[PROBLEM STATEMENT]
Write the listing below out again in full, dropping its pictures.

[INFORMATION SUPPLIED]
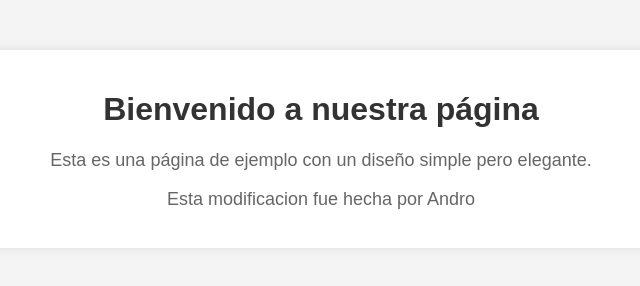
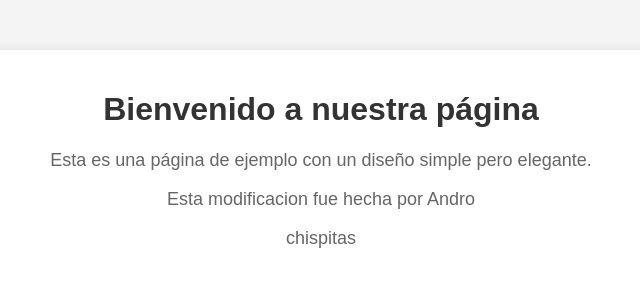
Before and after one commit to DSW2025/Practice1, a plain HTML site: page index.html in a window 1280 px wide. Shown: the whole page, without its empty margins (319-959 px from the left). Drawn offline with Linux system fonts and the light colour scheme.

Commit message:
feat: modificacion 21 de febrero index.html

```diff
--- a/index.html
+++ b/index.html
@@ -34,6 +34,7 @@
         <h1>Bienvenido a nuestra página</h1>
         <p>Esta es una página de ejemplo con un diseño simple pero elegante.</p>
         <p>Esta modificacion fue hecha por Andro</p>
+        <p>chispitas</p>
     </div>
 </body>
 </html>
```
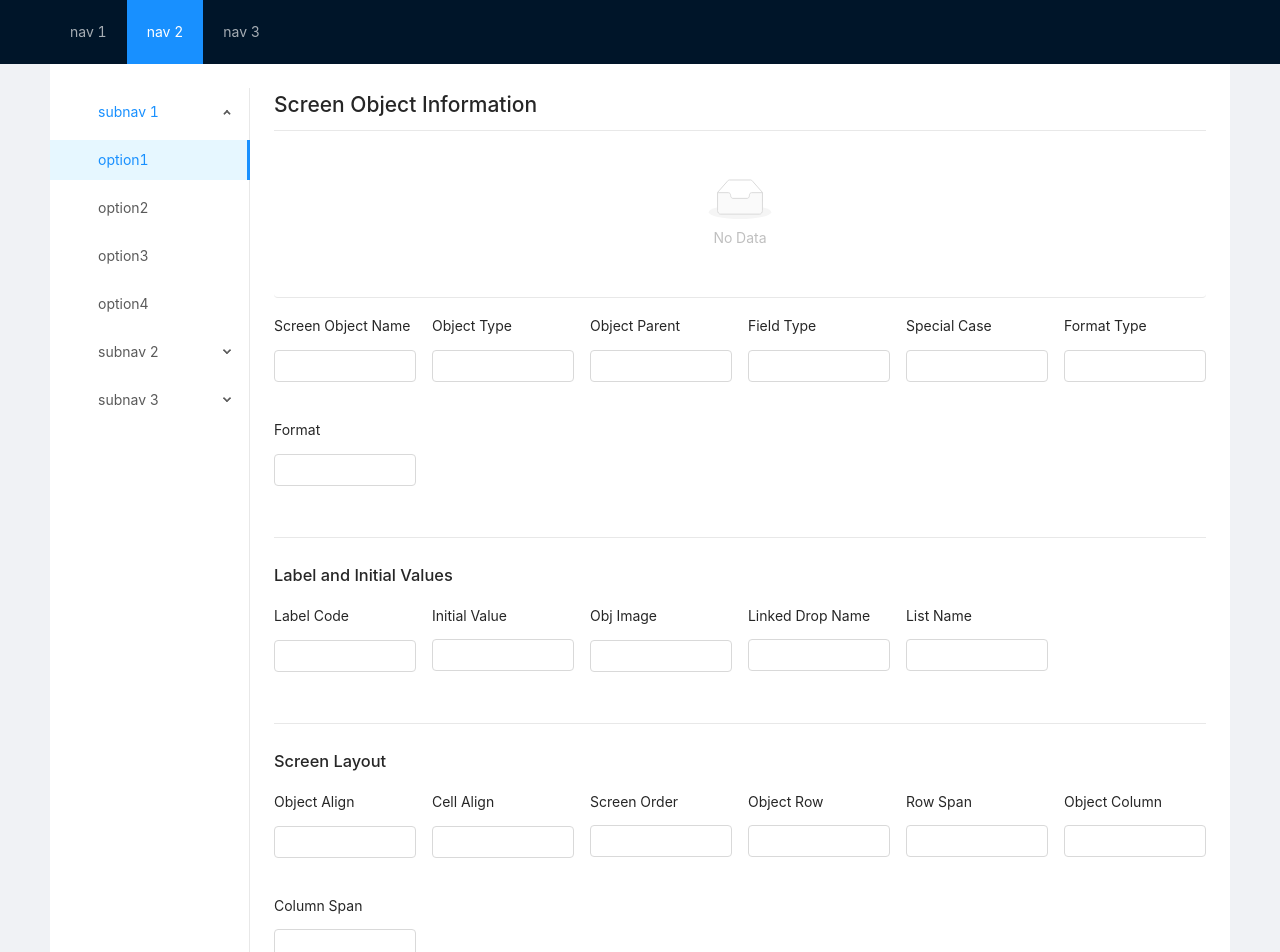
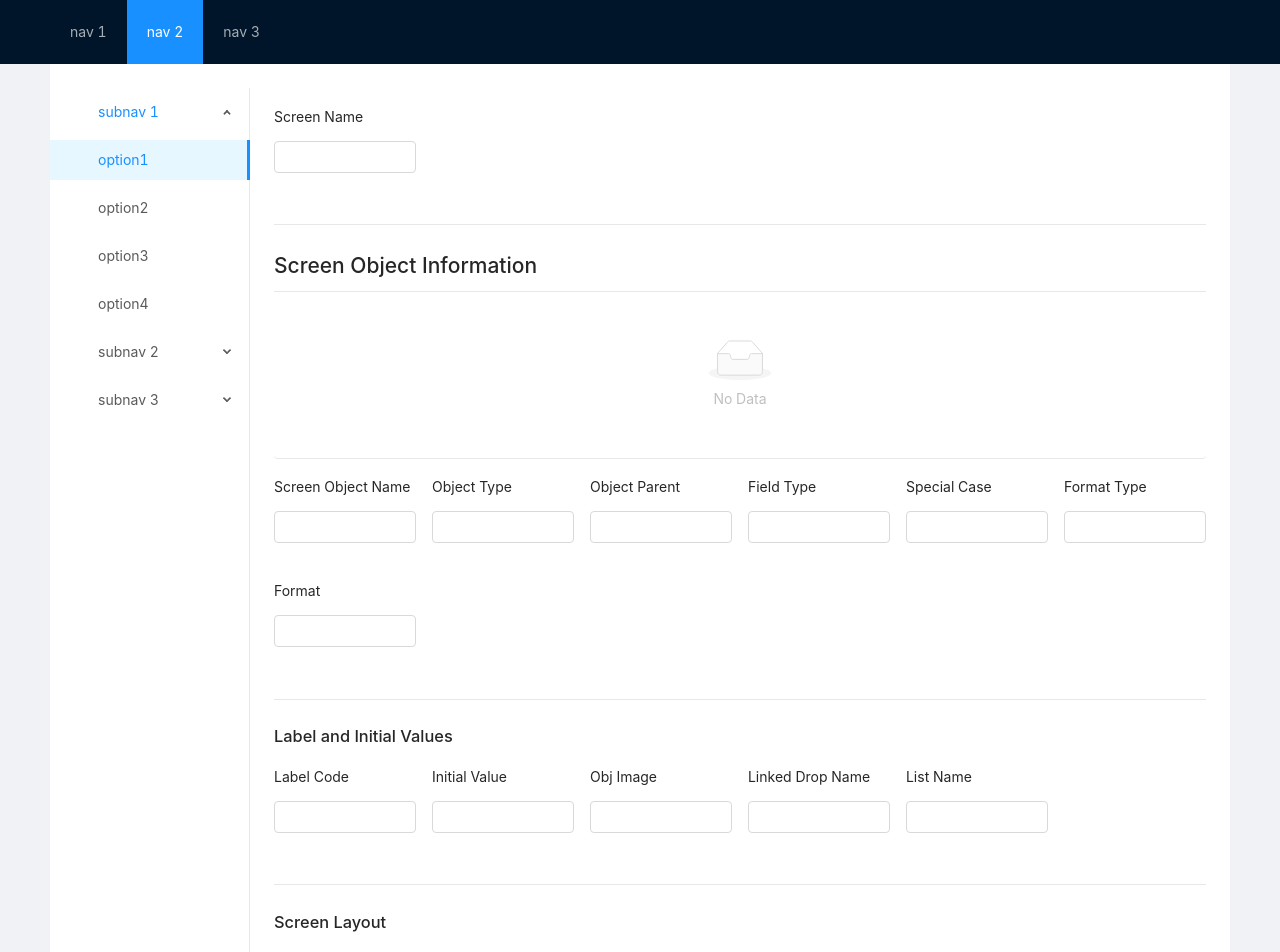
Before and after one commit to EthenWang/dataloader, a Vue app in the folder client/: page / in a window 1280 px wide. Shown: the top 952 px of the page. Built offline with nearby package versions, Linux system fonts and the light colour scheme.

Commit message:
Add screen name search box

```diff
--- a/client/src/components/ScreenObject.vue
+++ b/client/src/components/ScreenObject.vue
@@ -1,30 +1,48 @@
 <template>
   <a-form-item v-if="props.type === 'checkbox'">
-    <a-checkbox :checked="model" @change="onInputChange">
+    <a-checkbox
+      :checked="model"
+      @change="onInputChange"
+    >
       {{ props.label }}
     </a-checkbox>
   </a-form-item>
   <a-form-item v-else :label="props.label" :colon="false">
-    <template v-if="props.type === 'combobox'">
-      <a-select :value="model" style="width: 100%" @change="onSelectChange"/>
-    </template>
-    <template v-else>
-      <a-input :value="model" style="width: 100%" @change="onInputChange"/>
-    </template>
+    <a-auto-complete
+      v-if="props.type === 'search'"
+      style="width: 100%"
+      @search="onSearch"
+      @change="onSelectChange"
+    >
+      <a-input>
+        <a-icon slot="suffix" type="search" />
+      </a-input>
+    </a-auto-complete>
+    <a-select
+      v-else-if="props.type === 'combobox'"
+      :value="model"
+      style="width: 100%"
+      @change="onSelectChange"
+    />
+    <a-input
+      v-else
+      :value="model"
+      style="width: 100%"
+      @change="onInputChange"
+    />
   </a-form-item>
 </template>
 
 <script lang="ts">
 import Vue from 'vue';
 import { Component, Prop, Model } from 'vue-property-decorator';
-import { __values } from 'tslib';
 
 @Component
 export default class ScreenObject extends Vue {
   @Prop(Object) props!: {
     label: string,
     model: string,
-    type: 'textfield' | 'checkbox' | 'combobox',
+    type: 'textfield' | 'search' | 'checkbox' | 'combobox',
   };
 
   get model() {
@@ -54,5 +72,9 @@ export default class ScreenObject extends Vue {
       value
     });
   }
+
+  onSearch(value: string) {
+
+  }
 }
 </script>
--- a/client/src/models/index.ts
+++ b/client/src/models/index.ts
@@ -3,7 +3,7 @@ import { Translation } from './translation';
 import { Message } from './message';
 
 interface Screen {
-    screenInfo: ScreenModel;
+    screeninfo: ScreenModel;
     screenobject?: ScreenObjectModel[];
     screenchildobject?: ScreenChildObjectModel[];
 }
--- a/client/src/utils/Render.ts
+++ b/client/src/utils/Render.ts
@@ -2,7 +2,7 @@ import { CreateElement, VNode } from 'vue';
 
 export interface ObjectDefinition {
   fieldName: string;
-  type: 'panel' | 'group' | 'textfield' | 'checkbox' | 'combobox' | 'grid' | 'text';
+  type: 'panel' | 'group' | 'textfield' | 'search' | 'checkbox' | 'combobox' | 'grid' | 'text';
   label?: string;
   model?: string;
   format?: string;
@@ -13,9 +13,6 @@ export interface ObjectDefinition {
 const ComponentMap = {
   panel: 'div',
   group: 'div',
-  textfield: 'a-input',
-  combobox: 'a-select',
-  checkbox: 'a-checkbox',
   grid: 'a-table',
   text: 'h2'
 }
@@ -34,9 +31,6 @@ export class Render {
 
   private createNode(data: ObjectDefinition) {
     const children = this.processData(data.children);
-
-    if (data.type === 'grid') {
-    }
 
     switch (data.type) {
       case 'panel':
--- a/client/src/views/layout/ScreenControl.ts
+++ b/client/src/views/layout/ScreenControl.ts
@@ -1,4 +1,16 @@
 export default [
+  {
+    field: 'screeninfosection',
+    type: 'panel',
+    children: [
+      {
+        fieldName: 'screenname',
+        type: 'search',
+        label: 'Screen Name',
+        model: 'screeninfo.screenname'
+      }
+    ]
+  },
   {
     fieldName: 'screenobjpanel',
     type: 'text',
```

[SOLUTION]
Before and after one commit to DSW2025/Practice1, a plain HTML site: page index.html in a window 1280 px wide. Shown: the whole page, without its empty margins (319-959 px from the left). Drawn offline with Linux system fonts and the light colour scheme.

Commit message:
feat: modificacion 21 de febrero index.html

```diff
--- a/index.html
+++ b/index.html
@@ -34,6 +34,7 @@
         <h1>Bienvenido a nuestra página</h1>
         <p>Esta es una página de ejemplo con un diseño simple pero elegante.</p>
         <p>Esta modificacion fue hecha por Andro</p>
+        <p>chispitas</p>
     </div>
 </body>
 </html>
```
Before and after one commit to EthenWang/dataloader, a Vue app in the folder client/: page / in a window 1280 px wide. Shown: the top 952 px of the page. Built offline with nearby package versions, Linux system fonts and the light colour scheme.

Commit message:
Add screen name search box

```diff
--- a/client/src/components/ScreenObject.vue
+++ b/client/src/components/ScreenObject.vue
@@ -1,30 +1,48 @@
 <template>
   <a-form-item v-if="props.type === 'checkbox'">
-    <a-checkbox :checked="model" @change="onInputChange">
+    <a-checkbox
+      :checked="model"
+      @change="onInputChange"
+    >
       {{ props.label }}
     </a-checkbox>
   </a-form-item>
   <a-form-item v-else :label="props.label" :colon="false">
-    <template v-if="props.type === 'combobox'">
-      <a-select :value="model" style="width: 100%" @change="onSelectChange"/>
-    </template>
-    <template v-else>
-      <a-input :value="model" style="width: 100%" @change="onInputChange"/>
-    </template>
+    <a-auto-complete
+      v-if="props.type === 'search'"
+      style="width: 100%"
+      @search="onSearch"
+      @change="onSelectChange"
+    >
+      <a-input>
+        <a-icon slot="suffix" type="search" />
+      </a-input>
+    </a-auto-complete>
+    <a-select
+      v-else-if="props.type === 'combobox'"
+      :value="model"
+      style="width: 100%"
+      @change="onSelectChange"
+    />
+    <a-input
+      v-else
+      :value="model"
+      style="width: 100%"
+      @change="onInputChange"
+    />
   </a-form-item>
 </template>
 
 <script lang="ts">
 import Vue from 'vue';
 import { Component, Prop, Model } from 'vue-property-decorator';
-import { __values } from 'tslib';
 
 @Component
 export default class ScreenObject extends Vue {
   @Prop(Object) props!: {
     label: string,
     model: string,
-    type: 'textfield' | 'checkbox' | 'combobox',
+    type: 'textfield' | 'search' | 'checkbox' | 'combobox',
   };
 
   get model() {
@@ -54,5 +72,9 @@ export default class ScreenObject extends Vue {
       value
     });
   }
+
+  onSearch(value: string) {
+
+  }
 }
 </script>
--- a/client/src/models/index.ts
+++ b/client/src/models/index.ts
@@ -3,7 +3,7 @@ import { Translation } from './translation';
 import { Message } from './message';
 
 interface Screen {
-    screenInfo: ScreenModel;
+    screeninfo: ScreenModel;
     screenobject?: ScreenObjectModel[];
     screenchildobject?: ScreenChildObjectModel[];
 }
--- a/client/src/utils/Render.ts
+++ b/client/src/utils/Render.ts
@@ -2,7 +2,7 @@ import { CreateElement, VNode } from 'vue';
 
 export interface ObjectDefinition {
   fieldName: string;
-  type: 'panel' | 'group' | 'textfield' | 'checkbox' | 'combobox' | 'grid' | 'text';
+  type: 'panel' | 'group' | 'textfield' | 'search' | 'checkbox' | 'combobox' | 'grid' | 'text';
   label?: string;
   model?: string;
   format?: string;
@@ -13,9 +13,6 @@ export interface ObjectDefinition {
 const ComponentMap = {
   panel: 'div',
   group: 'div',
-  textfield: 'a-input',
-  combobox: 'a-select',
-  checkbox: 'a-checkbox',
   grid: 'a-table',
   text: 'h2'
 }
@@ -34,9 +31,6 @@ export class Render {
 
   private createNode(data: ObjectDefinition) {
     const children = this.processData(data.children);
-
-    if (data.type === 'grid') {
-    }
 
     switch (data.type) {
       case 'panel':
--- a/client/src/views/layout/ScreenControl.ts
+++ b/client/src/views/layout/ScreenControl.ts
@@ -1,4 +1,16 @@
 export default [
+  {
+    field: 'screeninfosection',
+    type: 'panel',
+    children: [
+      {
+        fieldName: 'screenname',
+        type: 'search',
+        label: 'Screen Name',
+        model: 'screeninfo.screenname'
+      }
+    ]
+  },
   {
     fieldName: 'screenobjpanel',
     type: 'text',
```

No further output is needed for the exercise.